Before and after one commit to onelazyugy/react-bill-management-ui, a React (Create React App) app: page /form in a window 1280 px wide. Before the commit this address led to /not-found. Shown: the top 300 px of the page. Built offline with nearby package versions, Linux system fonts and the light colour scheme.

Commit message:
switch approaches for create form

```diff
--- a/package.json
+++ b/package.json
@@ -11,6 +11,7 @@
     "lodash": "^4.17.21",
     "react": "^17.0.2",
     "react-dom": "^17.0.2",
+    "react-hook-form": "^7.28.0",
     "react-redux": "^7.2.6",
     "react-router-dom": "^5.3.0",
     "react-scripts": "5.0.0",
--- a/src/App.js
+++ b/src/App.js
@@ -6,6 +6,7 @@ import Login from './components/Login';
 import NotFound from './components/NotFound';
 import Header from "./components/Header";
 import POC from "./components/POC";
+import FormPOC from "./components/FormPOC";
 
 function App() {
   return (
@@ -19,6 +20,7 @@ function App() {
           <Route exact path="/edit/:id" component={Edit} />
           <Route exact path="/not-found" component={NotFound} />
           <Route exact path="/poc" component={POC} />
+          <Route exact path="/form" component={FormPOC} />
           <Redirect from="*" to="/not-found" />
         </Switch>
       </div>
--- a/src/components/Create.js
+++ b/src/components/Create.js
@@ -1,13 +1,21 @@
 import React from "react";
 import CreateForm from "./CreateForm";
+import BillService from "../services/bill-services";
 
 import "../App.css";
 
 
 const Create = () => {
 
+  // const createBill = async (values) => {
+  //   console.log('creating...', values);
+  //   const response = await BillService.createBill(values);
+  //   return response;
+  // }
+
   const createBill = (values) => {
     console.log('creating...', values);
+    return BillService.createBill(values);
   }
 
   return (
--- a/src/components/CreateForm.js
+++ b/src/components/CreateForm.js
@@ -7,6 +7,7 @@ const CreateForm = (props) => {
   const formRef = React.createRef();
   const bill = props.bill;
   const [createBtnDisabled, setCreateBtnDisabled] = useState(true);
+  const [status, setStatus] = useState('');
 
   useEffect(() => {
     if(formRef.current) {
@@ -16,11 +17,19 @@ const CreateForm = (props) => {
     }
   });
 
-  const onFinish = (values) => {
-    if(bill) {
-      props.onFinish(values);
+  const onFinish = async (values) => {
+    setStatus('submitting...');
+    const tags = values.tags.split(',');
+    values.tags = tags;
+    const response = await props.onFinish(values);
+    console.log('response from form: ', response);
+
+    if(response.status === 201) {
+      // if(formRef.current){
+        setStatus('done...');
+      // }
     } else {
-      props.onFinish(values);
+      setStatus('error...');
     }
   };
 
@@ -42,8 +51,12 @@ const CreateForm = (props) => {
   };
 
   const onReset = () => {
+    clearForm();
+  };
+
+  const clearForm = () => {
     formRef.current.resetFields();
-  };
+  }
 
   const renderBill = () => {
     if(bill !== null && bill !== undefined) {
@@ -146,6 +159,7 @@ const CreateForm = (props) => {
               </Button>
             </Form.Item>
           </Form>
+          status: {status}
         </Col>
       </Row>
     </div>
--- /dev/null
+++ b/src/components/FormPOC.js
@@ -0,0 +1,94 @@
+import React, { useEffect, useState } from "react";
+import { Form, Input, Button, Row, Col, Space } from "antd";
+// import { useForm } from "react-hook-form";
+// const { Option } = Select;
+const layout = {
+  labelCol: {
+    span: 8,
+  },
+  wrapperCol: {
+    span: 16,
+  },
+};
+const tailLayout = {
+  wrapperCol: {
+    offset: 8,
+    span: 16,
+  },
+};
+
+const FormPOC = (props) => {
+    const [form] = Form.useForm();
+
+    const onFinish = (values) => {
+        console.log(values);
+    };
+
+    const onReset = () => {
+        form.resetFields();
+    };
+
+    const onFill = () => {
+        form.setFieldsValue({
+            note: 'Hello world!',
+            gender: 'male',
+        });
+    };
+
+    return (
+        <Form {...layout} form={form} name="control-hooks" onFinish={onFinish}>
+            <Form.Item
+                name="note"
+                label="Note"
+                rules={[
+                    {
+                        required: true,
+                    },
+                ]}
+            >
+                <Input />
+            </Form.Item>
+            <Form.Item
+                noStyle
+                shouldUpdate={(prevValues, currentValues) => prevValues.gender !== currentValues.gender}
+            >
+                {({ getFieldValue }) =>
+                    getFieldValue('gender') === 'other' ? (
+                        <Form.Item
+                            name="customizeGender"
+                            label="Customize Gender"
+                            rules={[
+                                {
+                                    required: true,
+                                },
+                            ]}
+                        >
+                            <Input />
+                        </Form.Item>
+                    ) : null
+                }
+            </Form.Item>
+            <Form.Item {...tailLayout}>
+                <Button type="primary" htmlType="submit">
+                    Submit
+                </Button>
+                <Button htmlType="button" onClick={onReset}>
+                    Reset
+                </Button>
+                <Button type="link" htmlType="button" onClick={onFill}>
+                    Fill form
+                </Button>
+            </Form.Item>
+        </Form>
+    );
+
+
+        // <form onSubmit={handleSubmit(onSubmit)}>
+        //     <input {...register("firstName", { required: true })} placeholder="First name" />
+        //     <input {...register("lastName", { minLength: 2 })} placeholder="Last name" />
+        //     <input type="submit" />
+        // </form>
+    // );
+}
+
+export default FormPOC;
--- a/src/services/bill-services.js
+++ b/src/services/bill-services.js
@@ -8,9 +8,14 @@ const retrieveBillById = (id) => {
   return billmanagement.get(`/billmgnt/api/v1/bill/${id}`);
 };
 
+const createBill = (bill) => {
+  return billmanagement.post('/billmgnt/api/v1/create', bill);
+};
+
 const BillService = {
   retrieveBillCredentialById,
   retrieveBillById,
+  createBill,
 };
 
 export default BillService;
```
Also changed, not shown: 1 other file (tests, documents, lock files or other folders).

■ **Problem details**:
All of the records are to be reproduced exactly as they were given.

■ **Output of the task**:
Before and after one commit to onelazyugy/react-bill-management-ui, a React (Create React App) app: page /form in a window 1280 px wide. Before the commit this address led to /not-found. Shown: the top 300 px of the page. Built offline with nearby package versions, Linux system fonts and the light colour scheme.

Commit message:
switch approaches for create form

```diff
--- a/package.json
+++ b/package.json
@@ -11,6 +11,7 @@
     "lodash": "^4.17.21",
     "react": "^17.0.2",
     "react-dom": "^17.0.2",
+    "react-hook-form": "^7.28.0",
     "react-redux": "^7.2.6",
     "react-router-dom": "^5.3.0",
     "react-scripts": "5.0.0",
--- a/src/App.js
+++ b/src/App.js
@@ -6,6 +6,7 @@ import Login from './components/Login';
 import NotFound from './components/NotFound';
 import Header from "./components/Header";
 import POC from "./components/POC";
+import FormPOC from "./components/FormPOC";
 
 function App() {
   return (
@@ -19,6 +20,7 @@ function App() {
           <Route exact path="/edit/:id" component={Edit} />
           <Route exact path="/not-found" component={NotFound} />
           <Route exact path="/poc" component={POC} />
+          <Route exact path="/form" component={FormPOC} />
           <Redirect from="*" to="/not-found" />
         </Switch>
       </div>
--- a/src/components/Create.js
+++ b/src/components/Create.js
@@ -1,13 +1,21 @@
 import React from "react";
 import CreateForm from "./CreateForm";
+import BillService from "../services/bill-services";
 
 import "../App.css";
 
 
 const Create = () => {
 
+  // const createBill = async (values) => {
+  //   console.log('creating...', values);
+  //   const response = await BillService.createBill(values);
+  //   return response;
+  // }
+
   const createBill = (values) => {
     console.log('creating...', values);
+    return BillService.createBill(values);
   }
 
   return (
--- a/src/components/CreateForm.js
+++ b/src/components/CreateForm.js
@@ -7,6 +7,7 @@ const CreateForm = (props) => {
   const formRef = React.createRef();
   const bill = props.bill;
   const [createBtnDisabled, setCreateBtnDisabled] = useState(true);
+  const [status, setStatus] = useState('');
 
   useEffect(() => {
     if(formRef.current) {
@@ -16,11 +17,19 @@ const CreateForm = (props) => {
     }
   });
 
-  const onFinish = (values) => {
-    if(bill) {
-      props.onFinish(values);
+  const onFinish = async (values) => {
+    setStatus('submitting...');
+    const tags = values.tags.split(',');
+    values.tags = tags;
+    const response = await props.onFinish(values);
+    console.log('response from form: ', response);
+
+    if(response.status === 201) {
+      // if(formRef.current){
+        setStatus('done...');
+      // }
     } else {
-      props.onFinish(values);
+      setStatus('error...');
     }
   };
 
@@ -42,8 +51,12 @@ const CreateForm = (props) => {
   };
 
   const onReset = () => {
+    clearForm();
+  };
+
+  const clearForm = () => {
     formRef.current.resetFields();
-  };
+  }
 
   const renderBill = () => {
     if(bill !== null && bill !== undefined) {
@@ -146,6 +159,7 @@ const CreateForm = (props) => {
               </Button>
             </Form.Item>
           </Form>
+          status: {status}
         </Col>
       </Row>
     </div>
--- /dev/null
+++ b/src/components/FormPOC.js
@@ -0,0 +1,94 @@
+import React, { useEffect, useState } from "react";
+import { Form, Input, Button, Row, Col, Space } from "antd";
+// import { useForm } from "react-hook-form";
+// const { Option } = Select;
+const layout = {
+  labelCol: {
+    span: 8,
+  },
+  wrapperCol: {
+    span: 16,
+  },
+};
+const tailLayout = {
+  wrapperCol: {
+    offset: 8,
+    span: 16,
+  },
+};
+
+const FormPOC = (props) => {
+    const [form] = Form.useForm();
+
+    const onFinish = (values) => {
+        console.log(values);
+    };
+
+    const onReset = () => {
+        form.resetFields();
+    };
+
+    const onFill = () => {
+        form.setFieldsValue({
+            note: 'Hello world!',
+            gender: 'male',
+        });
+    };
+
+    return (
+        <Form {...layout} form={form} name="control-hooks" onFinish={onFinish}>
+            <Form.Item
+                name="note"
+                label="Note"
+                rules={[
+                    {
+                        required: true,
+                    },
+                ]}
+            >
+                <Input />
+            </Form.Item>
+            <Form.Item
+                noStyle
+                shouldUpdate={(prevValues, currentValues) => prevValues.gender !== currentValues.gender}
+            >
+                {({ getFieldValue }) =>
+                    getFieldValue('gender') === 'other' ? (
+                        <Form.Item
+                            name="customizeGender"
+                            label="Customize Gender"
+                            rules={[
+                                {
+                                    required: true,
+                                },
+                            ]}
+                        >
+                            <Input />
+                        </Form.Item>
+                    ) : null
+                }
+            </Form.Item>
+            <Form.Item {...tailLayout}>
+                <Button type="primary" htmlType="submit">
+                    Submit
+                </Button>
+                <Button htmlType="button" onClick={onReset}>
+                    Reset
+                </Button>
+                <Button type="link" htmlType="button" onClick={onFill}>
+                    Fill form
+                </Button>
+            </Form.Item>
+        </Form>
+    );
+
+
+        // <form onSubmit={handleSubmit(onSubmit)}>
+        //     <input {...register("firstName", { required: true })} placeholder="First name" />
+        //     <input {...register("lastName", { minLength: 2 })} placeholder="Last name" />
+        //     <input type="submit" />
+        // </form>
+    // );
+}
+
+export default FormPOC;
--- a/src/services/bill-services.js
+++ b/src/services/bill-services.js
@@ -8,9 +8,14 @@ const retrieveBillById = (id) => {
   return billmanagement.get(`/billmgnt/api/v1/bill/${id}`);
 };
 
+const createBill = (bill) => {
+  return billmanagement.post('/billmgnt/api/v1/create', bill);
+};
+
 const BillService = {
   retrieveBillCredentialById,
   retrieveBillById,
+  createBill,
 };
 
 export default BillService;
```
Also changed, not shown: 1 other file (tests, documents, lock files or other folders).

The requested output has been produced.